Chitengo Camp: First Impressions


Chitengo Camp

I arrived in Gorongosa National Park’s Chitengo Camp late Tuesday night. Around me pulsed the calls of thousands of crickets and katydids that I did not recognize. After getting my luggage put away and having a quick dinner at the restaurant here (which is very nice, I might add), I was out patrolling the grounds. Immediately I started seeing some awesome stuff. I found several grasshoppers which were familiar to me from my work on this group on dead specimens. Seeing them alive and in their natural habitats, they looked familiar, but also not. The lights around the camp swarmed with insects of all sorts; an occasional large katydid or grasshopper, small crickets jumping and flying everywhere, colorful assassin bugs and rhyparochromids scuttling under the leaves. Scores of the big-headed ant, Pheidole megacephala, were ever-present, ready to attack and take away any insect that paused too long. It was heaven.

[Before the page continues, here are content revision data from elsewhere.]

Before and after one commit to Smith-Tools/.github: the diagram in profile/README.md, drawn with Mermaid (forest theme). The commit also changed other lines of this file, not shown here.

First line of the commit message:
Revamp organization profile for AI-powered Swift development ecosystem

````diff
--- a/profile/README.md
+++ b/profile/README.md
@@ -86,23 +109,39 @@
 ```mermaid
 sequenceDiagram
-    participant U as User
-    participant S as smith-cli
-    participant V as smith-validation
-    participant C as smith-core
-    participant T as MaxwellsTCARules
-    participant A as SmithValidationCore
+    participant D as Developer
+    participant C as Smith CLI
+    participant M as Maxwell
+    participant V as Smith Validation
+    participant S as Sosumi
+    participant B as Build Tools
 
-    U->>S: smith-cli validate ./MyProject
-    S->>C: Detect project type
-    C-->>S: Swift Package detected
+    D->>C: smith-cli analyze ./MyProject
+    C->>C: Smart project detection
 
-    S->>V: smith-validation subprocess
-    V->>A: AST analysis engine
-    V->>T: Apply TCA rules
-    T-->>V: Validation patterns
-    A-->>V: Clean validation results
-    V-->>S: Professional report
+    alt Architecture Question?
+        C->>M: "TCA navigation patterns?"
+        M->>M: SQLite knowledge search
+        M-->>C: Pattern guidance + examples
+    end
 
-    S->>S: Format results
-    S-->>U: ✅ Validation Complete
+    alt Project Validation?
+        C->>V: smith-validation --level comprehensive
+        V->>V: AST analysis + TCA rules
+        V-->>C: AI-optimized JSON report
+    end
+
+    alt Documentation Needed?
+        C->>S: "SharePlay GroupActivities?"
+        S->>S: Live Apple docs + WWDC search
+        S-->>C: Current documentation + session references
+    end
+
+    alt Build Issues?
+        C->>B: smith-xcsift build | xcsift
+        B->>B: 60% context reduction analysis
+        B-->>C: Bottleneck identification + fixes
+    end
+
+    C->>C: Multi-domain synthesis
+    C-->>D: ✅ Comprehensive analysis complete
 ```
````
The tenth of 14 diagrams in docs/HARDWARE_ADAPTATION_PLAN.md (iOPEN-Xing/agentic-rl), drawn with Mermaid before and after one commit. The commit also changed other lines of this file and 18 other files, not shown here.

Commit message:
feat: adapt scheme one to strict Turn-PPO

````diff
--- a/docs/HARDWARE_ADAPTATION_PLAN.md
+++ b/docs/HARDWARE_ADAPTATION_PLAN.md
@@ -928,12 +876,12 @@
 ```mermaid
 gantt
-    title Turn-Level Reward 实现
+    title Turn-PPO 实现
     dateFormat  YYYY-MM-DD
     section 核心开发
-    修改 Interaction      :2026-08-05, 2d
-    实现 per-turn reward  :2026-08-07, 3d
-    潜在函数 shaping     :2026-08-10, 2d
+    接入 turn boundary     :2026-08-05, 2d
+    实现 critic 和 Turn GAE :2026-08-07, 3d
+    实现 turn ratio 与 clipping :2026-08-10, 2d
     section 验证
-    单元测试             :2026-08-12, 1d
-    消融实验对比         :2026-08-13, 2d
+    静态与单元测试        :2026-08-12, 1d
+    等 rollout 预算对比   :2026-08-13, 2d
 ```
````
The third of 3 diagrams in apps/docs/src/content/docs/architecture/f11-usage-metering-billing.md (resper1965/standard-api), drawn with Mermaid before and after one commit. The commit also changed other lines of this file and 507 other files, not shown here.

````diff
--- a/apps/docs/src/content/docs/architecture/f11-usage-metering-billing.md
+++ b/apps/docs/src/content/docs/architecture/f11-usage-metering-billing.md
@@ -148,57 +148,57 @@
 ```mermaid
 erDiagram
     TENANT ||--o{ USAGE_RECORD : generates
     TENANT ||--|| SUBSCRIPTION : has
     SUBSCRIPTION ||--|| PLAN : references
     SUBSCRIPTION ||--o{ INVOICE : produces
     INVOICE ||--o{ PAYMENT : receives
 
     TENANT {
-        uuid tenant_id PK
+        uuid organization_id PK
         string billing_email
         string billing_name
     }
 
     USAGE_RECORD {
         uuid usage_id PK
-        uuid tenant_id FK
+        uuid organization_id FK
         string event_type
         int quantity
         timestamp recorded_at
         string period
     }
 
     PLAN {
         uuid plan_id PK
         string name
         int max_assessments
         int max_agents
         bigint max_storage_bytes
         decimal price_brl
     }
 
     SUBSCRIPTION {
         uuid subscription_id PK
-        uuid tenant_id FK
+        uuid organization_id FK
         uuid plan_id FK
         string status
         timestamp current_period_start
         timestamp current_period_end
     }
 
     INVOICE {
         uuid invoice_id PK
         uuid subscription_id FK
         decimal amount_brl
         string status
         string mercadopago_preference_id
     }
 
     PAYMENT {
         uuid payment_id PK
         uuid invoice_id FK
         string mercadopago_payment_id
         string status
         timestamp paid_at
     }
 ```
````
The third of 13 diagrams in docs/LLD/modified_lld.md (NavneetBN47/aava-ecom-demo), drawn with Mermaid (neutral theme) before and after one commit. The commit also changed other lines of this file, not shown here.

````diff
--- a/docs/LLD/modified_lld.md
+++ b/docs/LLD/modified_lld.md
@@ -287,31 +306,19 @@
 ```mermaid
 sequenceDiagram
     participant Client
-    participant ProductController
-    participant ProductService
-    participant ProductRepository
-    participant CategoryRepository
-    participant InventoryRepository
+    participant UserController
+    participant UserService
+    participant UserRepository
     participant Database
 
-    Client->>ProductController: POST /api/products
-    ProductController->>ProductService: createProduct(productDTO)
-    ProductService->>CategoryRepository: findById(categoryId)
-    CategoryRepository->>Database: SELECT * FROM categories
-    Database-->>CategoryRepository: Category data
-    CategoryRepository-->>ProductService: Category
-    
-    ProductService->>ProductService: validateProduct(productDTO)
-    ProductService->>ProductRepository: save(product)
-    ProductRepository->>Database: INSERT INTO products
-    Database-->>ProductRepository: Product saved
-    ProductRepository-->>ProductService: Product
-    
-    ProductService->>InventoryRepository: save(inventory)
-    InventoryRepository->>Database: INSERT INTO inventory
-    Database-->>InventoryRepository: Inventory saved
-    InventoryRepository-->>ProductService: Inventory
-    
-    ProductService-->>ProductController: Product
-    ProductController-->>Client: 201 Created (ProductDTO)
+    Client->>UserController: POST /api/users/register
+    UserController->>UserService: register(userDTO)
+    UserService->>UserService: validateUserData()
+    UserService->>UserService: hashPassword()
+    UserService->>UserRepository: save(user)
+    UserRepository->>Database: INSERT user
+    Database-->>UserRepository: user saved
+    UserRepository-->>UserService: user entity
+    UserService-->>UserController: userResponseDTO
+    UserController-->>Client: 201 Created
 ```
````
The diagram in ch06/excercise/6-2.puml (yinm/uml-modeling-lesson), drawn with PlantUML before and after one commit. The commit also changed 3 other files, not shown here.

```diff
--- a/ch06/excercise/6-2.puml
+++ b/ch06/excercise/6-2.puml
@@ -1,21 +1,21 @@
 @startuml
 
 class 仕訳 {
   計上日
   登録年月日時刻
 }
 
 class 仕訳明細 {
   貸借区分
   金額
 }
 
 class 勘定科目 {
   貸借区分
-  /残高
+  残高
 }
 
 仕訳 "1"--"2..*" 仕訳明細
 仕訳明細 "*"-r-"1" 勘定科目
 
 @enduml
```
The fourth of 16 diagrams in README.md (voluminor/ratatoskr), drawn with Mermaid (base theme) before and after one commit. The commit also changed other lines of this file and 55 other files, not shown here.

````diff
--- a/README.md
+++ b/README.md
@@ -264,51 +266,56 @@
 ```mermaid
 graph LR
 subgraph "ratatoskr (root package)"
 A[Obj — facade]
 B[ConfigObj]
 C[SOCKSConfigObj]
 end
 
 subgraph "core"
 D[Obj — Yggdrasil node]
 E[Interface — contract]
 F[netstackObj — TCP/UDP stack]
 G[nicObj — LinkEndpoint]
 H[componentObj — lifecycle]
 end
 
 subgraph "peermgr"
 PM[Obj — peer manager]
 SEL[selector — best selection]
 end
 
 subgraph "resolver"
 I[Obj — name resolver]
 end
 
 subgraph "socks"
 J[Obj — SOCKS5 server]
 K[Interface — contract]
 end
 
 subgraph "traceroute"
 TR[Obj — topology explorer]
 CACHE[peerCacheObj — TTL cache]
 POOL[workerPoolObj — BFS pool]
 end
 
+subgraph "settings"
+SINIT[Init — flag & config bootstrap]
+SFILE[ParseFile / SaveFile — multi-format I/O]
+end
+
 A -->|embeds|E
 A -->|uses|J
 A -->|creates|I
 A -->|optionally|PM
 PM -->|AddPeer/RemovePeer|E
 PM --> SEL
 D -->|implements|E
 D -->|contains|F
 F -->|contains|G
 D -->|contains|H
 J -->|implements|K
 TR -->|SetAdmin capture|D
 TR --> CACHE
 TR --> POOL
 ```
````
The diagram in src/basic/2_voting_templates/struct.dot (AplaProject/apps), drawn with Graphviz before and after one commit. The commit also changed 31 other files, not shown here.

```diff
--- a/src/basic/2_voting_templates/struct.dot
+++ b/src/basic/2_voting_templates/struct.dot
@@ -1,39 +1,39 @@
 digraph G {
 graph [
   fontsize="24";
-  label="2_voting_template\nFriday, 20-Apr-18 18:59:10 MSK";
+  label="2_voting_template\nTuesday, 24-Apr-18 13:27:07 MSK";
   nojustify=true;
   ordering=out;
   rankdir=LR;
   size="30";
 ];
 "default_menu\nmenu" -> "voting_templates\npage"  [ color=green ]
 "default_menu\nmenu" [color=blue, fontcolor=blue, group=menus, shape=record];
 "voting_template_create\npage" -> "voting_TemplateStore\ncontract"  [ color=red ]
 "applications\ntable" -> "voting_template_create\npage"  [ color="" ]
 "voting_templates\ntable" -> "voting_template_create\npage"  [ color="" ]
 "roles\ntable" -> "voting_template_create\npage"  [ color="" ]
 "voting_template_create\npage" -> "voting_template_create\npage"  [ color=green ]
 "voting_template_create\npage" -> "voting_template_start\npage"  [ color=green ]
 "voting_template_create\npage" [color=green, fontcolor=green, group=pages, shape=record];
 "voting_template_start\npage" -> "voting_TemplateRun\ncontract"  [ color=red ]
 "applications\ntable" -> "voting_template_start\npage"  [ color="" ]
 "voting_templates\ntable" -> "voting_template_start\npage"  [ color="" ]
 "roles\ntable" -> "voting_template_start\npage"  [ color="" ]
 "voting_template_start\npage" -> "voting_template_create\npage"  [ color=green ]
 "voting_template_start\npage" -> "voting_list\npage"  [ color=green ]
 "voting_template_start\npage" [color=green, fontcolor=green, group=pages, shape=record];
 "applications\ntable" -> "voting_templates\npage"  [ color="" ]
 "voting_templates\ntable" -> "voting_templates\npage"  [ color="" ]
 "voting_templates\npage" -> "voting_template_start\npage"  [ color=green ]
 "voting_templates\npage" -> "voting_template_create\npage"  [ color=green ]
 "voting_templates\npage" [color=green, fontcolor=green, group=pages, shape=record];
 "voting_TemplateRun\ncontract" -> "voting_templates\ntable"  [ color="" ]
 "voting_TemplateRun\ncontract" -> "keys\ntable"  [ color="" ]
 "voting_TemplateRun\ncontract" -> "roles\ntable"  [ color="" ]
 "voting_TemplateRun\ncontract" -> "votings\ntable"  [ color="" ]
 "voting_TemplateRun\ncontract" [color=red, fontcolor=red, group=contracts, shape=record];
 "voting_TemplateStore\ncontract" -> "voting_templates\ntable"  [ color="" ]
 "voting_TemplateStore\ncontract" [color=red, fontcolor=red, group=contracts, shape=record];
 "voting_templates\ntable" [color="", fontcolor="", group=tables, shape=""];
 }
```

One of my first Gorongosa katydids, a beautiful male Plangia compressa.

The interesting thing about Gorongosa in July and August (which is their dry season) is that the abundance of many insects is not extremely high, but the diversity is. For example, I found a total of 5 individual katydids the other night, all very widely spaced around the camp, and each one was a different species. In comparison, Piotr has told me that in the wet season (January/February is the peak) you cannot even sit at the restaurant, because there are just clouds of giant preying mantids and katydids everywhere. Problem then is that most of the roads are flooded and you are basically trapped in Chitengo. Piotr arrived on Thursday morning from a collecting trip on Mt. Gorongosa, and I had dinner with him and several of the other researchers after we tried to locate a bat hawk in Chitengo (a very interesting bird of prey that only hunts bats for about 30 minutes every dusk) Learned quite a bit about all sorts of things. You cannot exit the camp unless you are on a safari or with someone affiliated with the park, because while the camp is fully fenced off, the rest of the park is not as safe with lions and elephants roaming the area. However, there are two gates. One is guarded and you are only allowed through with the guard’s OK. The other gate is open and you can just walk right though and go down to the river. As Piotr described it, the park has an agreement with the lions and elephants. They attack people at the first gate, and they don’t attack people at the second gate. But in all seriousness, the large mammals could be anywhere, but they usually avoid the area around the second gate because of the heavy foot traffic. These and many other interesting tidbits I have been picking up the last few days. I already have several cool stories of insects to post about, but that will have to be another day. I also have tons of photos and I will share a few below.


The first grasshopper I found in Gorongosa was this lovely female Metaxymecus gracillipes, a species with which I am very familiar from specimens.


This odd little bug is a water measurer (Hydrometridae). As with many insects here, this one has only been identified to family. A species ID is not an easy process for most of these smaller bugs.


Several species of larger mammals are common around the camp. These warthogs do not seem to mind people at all.

Tonight we are going collecting outside of the camp, at the “lion house”. Should be interesting…


One thought on “Chitengo Camp: First Impressions

  1. Pingback: Gorongosa: An Irruption of Metaxymecus | The Incorrigible Entomologist

Leave a Reply

Fill in your details below or click an icon to log in: Logo

You are commenting using your account. Log Out /  Change )

Google+ photo

You are commenting using your Google+ account. Log Out /  Change )

Twitter picture

You are commenting using your Twitter account. Log Out /  Change )

Facebook photo

You are commenting using your Facebook account. Log Out /  Change )

Connecting to %s